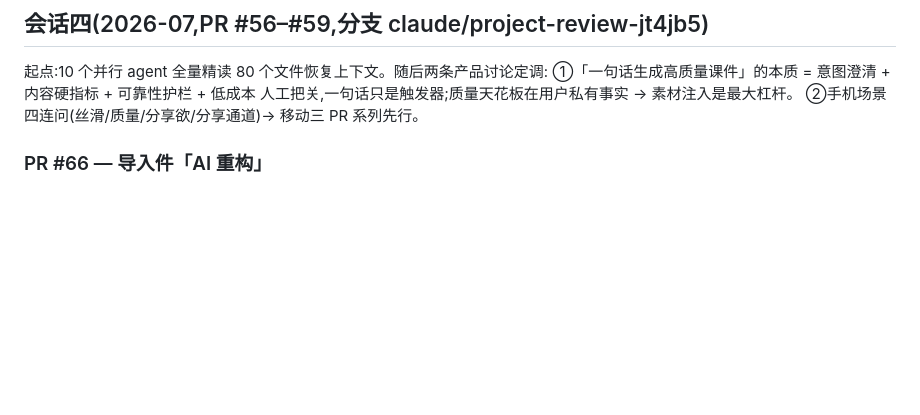
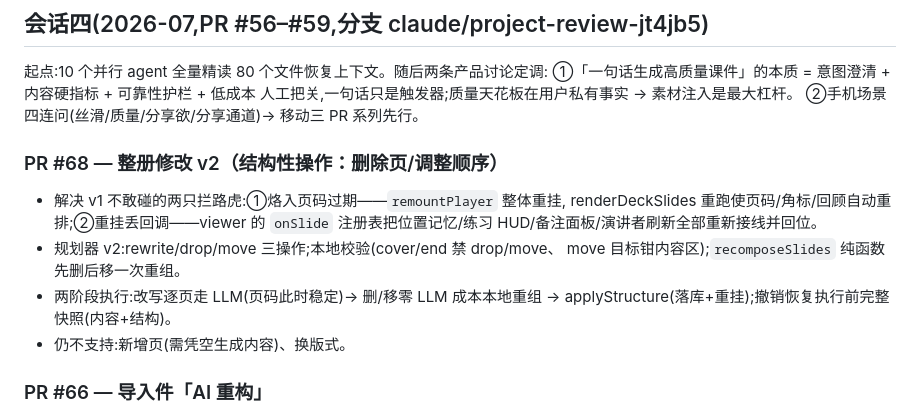
Before and after one commit to clarkyu/ppt2html-v3, a Markdown page: docs/DEVLOG.md, the part around the change. Rendered like a GitHub page; blank space fills up the shorter version.

```diff
--- a/docs/DEVLOG.md
+++ b/docs/DEVLOG.md
@@ -9,6 +9,16 @@
 ①「一句话生成高质量课件」的本质 = 意图澄清 + 内容硬指标 + 可靠性护栏 + 低成本
 人工把关,一句话只是触发器;质量天花板在用户私有事实 → 素材注入是最大杠杆。
 ②手机场景四连问(丝滑/质量/分享欲/分享通道)→ 移动三 PR 系列先行。
+
+### PR #68 — 整册修改 v2（结构性操作：删除页/调整顺序）
+- 解决 v1 不敢碰的两只拦路虎:①烙入页码过期——`remountPlayer` 整体重挂,
+  renderDeckSlides 重跑使页码/角标/回顾自动重排;②重挂丢回调——viewer 的
+  `onSlide` 注册表把位置记忆/练习 HUD/备注面板/演讲者刷新全部重新接线并回位。
+- 规划器 v2:rewrite/drop/move 三操作;本地校验(cover/end 禁 drop/move、
+  move 目标钳内容区);`recomposeSlides` 纯函数先删后移一次重组。
+- 两阶段执行:改写逐页走 LLM(页码此时稳定)→ 删/移零 LLM 成本本地重组
+  → applyStructure(落库+重挂);撤销恢复执行前完整快照(内容+结构)。
+- 仍不支持:新增页(需凭空生成内容)、换版式。
 
 ### PR #66 — 导入件「AI 重构」
 - 洞察:重构=重排版式+重写文字,整册修改 v1 做不了,但**素材管线天然能做**——
```
Also changed, not shown: CLAUDE.md (+7 -5 lines).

* [Aim of the task]
Repeat each record as given. No picture belongs in the copy.

* [Answer for this exercise]
Before and after one commit to clarkyu/ppt2html-v3, a Markdown page: docs/DEVLOG.md, the part around the change. Rendered like a GitHub page; blank space fills up the shorter version.

```diff
--- a/docs/DEVLOG.md
+++ b/docs/DEVLOG.md
@@ -9,6 +9,16 @@
 ①「一句话生成高质量课件」的本质 = 意图澄清 + 内容硬指标 + 可靠性护栏 + 低成本
 人工把关,一句话只是触发器;质量天花板在用户私有事实 → 素材注入是最大杠杆。
 ②手机场景四连问(丝滑/质量/分享欲/分享通道)→ 移动三 PR 系列先行。
+
+### PR #68 — 整册修改 v2（结构性操作：删除页/调整顺序）
+- 解决 v1 不敢碰的两只拦路虎:①烙入页码过期——`remountPlayer` 整体重挂,
+  renderDeckSlides 重跑使页码/角标/回顾自动重排;②重挂丢回调——viewer 的
+  `onSlide` 注册表把位置记忆/练习 HUD/备注面板/演讲者刷新全部重新接线并回位。
+- 规划器 v2:rewrite/drop/move 三操作;本地校验(cover/end 禁 drop/move、
+  move 目标钳内容区);`recomposeSlides` 纯函数先删后移一次重组。
+- 两阶段执行:改写逐页走 LLM(页码此时稳定)→ 删/移零 LLM 成本本地重组
+  → applyStructure(落库+重挂);撤销恢复执行前完整快照(内容+结构)。
+- 仍不支持:新增页(需凭空生成内容)、换版式。
 
 ### PR #66 — 导入件「AI 重构」
 - 洞察:重构=重排版式+重写文字,整册修改 v1 做不了,但**素材管线天然能做**——
```
Also changed, not shown: CLAUDE.md (+7 -5 lines).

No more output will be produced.